The first few kilometers of the Birkebeiner, from the airstrip on the Cable Municipal Airport, crosses over land owned by Telemark and others.
The uncertain future of the lodge – now closed and in foreclosure proceedings – and restrictions on the airport property threatens the long-standing arrangement.
Popp explained the goals of the campaign in a recent interview:
Dealing with Telemark: “Our goal is to have a permanent start area, whether it’s at Telemark or next to it or near it. We want a permanent home but we’re not going to tie it to the lodge. We want to have a great partnership, utilize the property and use it as an asset, but not be tied to the financial ups and downs of the lodge.
“That’s why purchasing a piece of land would be the best. We’re looking at buying a section of property from Telemark; that’s one option, a small sliver along the edge that would take us out to the power line.
“We project it will cost $200,000 to $400,000 to have a complete trail, either own it or have a perpetual easement.”
Invest in the lodge? “We have no interest in being tied to the lodge itself. We’re not in the hospitality business, running a lodge and restaurants. We’re in the business of maintaining a really great ski trail. We all agree, Telemark is a wonderful pace and a great asset, but has shown that it’s a difficult place to run effectively.”
Birkie Ridge Trail: Volunteers have nearly completed work on a new Birkebeiner trail head off Highway 63, near Boedecker Road. The area will have a warming shelter, parking lot, heated bathrooms and a three kilometer trail connecting to the main Birkebeiner Trail. This $25,000 trail head had been touted as a possible start area, but Popp prefers a Telemark option.
“It will be a great addition to the Birkie Trail system, and it could be used for events in the future. The county is looking forward to using some grant money to build this building. They look at it as a gateway for more recreational skiing, and mountain biking and running, to utilize this gold mine we have in the Birkie Trail. Our race goes from Cable to Hayward. If our backs were against the wall, we could use it, but it’s not our first choice. I bet we have eight to 12 options we’re looking at between Cable and Hayward as permanent solutions.
15,000? Popp has said in earlier interview that he projects the Birkebeiner growing from its current 10,300 participants to roughly 15,000. It won’t be easy.
“Ultimately, yes, we would like to grow the event. There are limiting factors, including water at food stops and how many people can we put in downtown Hayward, on Main St. How can we get more kids involved and how can we get more people do to the Prince Haakon (12K) a gateway event. One idea is put in a well at all the food stops. If that enables us over the long haul to service more people at aid stations, that’s great.
Race Across America lessons: In 2009, Popp completed the grueling Race Across America, the 3,000-mile bike race that puts competitors at the very threshold of their limits, confronting sleep deprivation, hallucinations, saddle sores and failed neck muscles.
“It helped me realize anything in life is possible if you believe you can do it. To me, initially riding 3,000 miles across the country in 10 days was unbelievable.
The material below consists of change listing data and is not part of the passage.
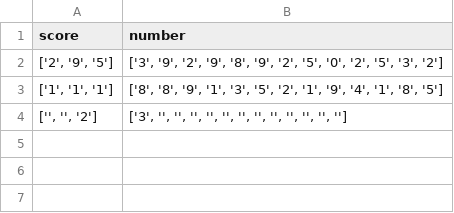
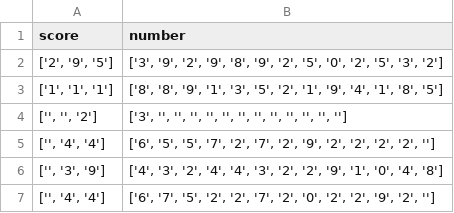
Before and after one commit to https-github-com-belmeo03/Project, a CSV file: code3.csv, drawn as a sheet; the diff names each change by its address in the sheet, - before the commit and + after, or states it on an @@ line.

```diff
--- a/code3.csv
+++ b/code3.csv
+row 5: ['', '4', '4'] | ['6', '5', '5', '7', '2', '7', '2', '9', '2', '2', '2', '2', '']
+row 6: ['', '3', '9'] | ['4', '3', '2', '4', '4', '3', '2', '2', '9', '1', '0', '4', '8']
+row 7: ['', '4', '4'] | ['6', '7', '5', '2', '2', '7', '2', '0', '2', '2', '9', '2', '']
```
Also changed, not shown: 4 other files.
Whether it’s creating a new event, or saying let’s finish the Kortelopet in Cable, why is that impossible? Let’s break it down into little pieces that are do-able. Let’s not say, never never or can’t can’t. Let’s see if there’s a way to overcome these issues.”